I brought the conversation back around to the Korean election, but it sounded like he wasn’t going to- or couldn’t -vote. Keep in mind, folks, that I’m trying to comprehend a complex situation with limited English. What stuck with me was his excitement for elections. Voting, a concept that doesn’t exist the same way in the North.
I don’t want to put words in my student’s mouth, but my own mind went crazy at the thought of putting myself in his shoes and imagining such an election. If you look up elections in North Korea, you might read about how they elect the Supreme People’s Assembly every 5 years, the majority party represents 97% of those elected, and voter turnout is 100%. Imagine having more than one option on a ballot, let alone two individuals who represent differing opinions!
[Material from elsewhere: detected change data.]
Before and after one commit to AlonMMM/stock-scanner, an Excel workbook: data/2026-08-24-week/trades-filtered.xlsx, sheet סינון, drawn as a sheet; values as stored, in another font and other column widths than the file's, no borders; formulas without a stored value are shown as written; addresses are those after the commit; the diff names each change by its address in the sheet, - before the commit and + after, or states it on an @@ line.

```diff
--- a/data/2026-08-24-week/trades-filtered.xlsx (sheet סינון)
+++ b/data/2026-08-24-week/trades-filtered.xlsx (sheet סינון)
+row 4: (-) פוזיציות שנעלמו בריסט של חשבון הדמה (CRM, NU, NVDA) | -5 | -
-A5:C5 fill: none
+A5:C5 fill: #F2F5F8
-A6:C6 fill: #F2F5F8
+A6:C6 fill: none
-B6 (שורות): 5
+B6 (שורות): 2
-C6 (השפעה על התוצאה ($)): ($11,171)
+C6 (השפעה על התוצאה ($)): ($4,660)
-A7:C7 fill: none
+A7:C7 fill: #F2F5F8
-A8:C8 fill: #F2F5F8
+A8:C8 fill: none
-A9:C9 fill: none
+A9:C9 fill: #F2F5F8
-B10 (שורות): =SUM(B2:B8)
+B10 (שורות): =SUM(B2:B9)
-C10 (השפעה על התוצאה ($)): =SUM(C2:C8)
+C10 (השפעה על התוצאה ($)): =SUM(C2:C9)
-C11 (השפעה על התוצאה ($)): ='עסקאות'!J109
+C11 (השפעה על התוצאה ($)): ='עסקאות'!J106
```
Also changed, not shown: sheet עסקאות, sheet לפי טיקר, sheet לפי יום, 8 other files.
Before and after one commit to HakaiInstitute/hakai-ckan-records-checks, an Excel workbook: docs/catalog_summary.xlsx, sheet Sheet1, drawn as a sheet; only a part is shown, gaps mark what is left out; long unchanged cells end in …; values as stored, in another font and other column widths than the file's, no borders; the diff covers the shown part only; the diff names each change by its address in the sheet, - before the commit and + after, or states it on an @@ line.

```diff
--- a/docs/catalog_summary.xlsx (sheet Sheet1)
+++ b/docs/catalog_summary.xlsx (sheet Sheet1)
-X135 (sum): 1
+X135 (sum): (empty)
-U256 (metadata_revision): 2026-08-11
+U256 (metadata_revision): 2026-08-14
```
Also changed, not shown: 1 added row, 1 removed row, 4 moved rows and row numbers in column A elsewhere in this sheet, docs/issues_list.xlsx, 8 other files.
Although I have been eligible to vote for less than 10 years, the excitement of voting is gone. In fact, I remember having a carefully mediated debate in 1st grade about who we would vote for between Bill Clinton and Bob Dole in 1996. But now, voting is only a duty. The name calling, finger pointing, and scandals that last for more than a year have clouded elections. Not only between candidates, let’s face it- Facebook is like a walking political ad, and even amongst my family we avoid hot topics because we know we don’t agree. The complaining that follows after an election no matter who is elected is something I could live without. I’m just grateful that by living abroad, I’m not subjected to the endless television commercials!
Now I have something to look forward to when the election rolls around. The joy I witnessed during that ordinary lesson, on my adult student’s face, just thinking about voting, is a picture I will remember every election. Besides the obvious result of reminding me to be grateful for the ability to vote, I can also aspire to be excited for choosing a candidate I believe in. In addition, learning something about another political system’s inner workings, believing in the system, and maintaining my boyfriend’s hope that people will not choose the scary candidate.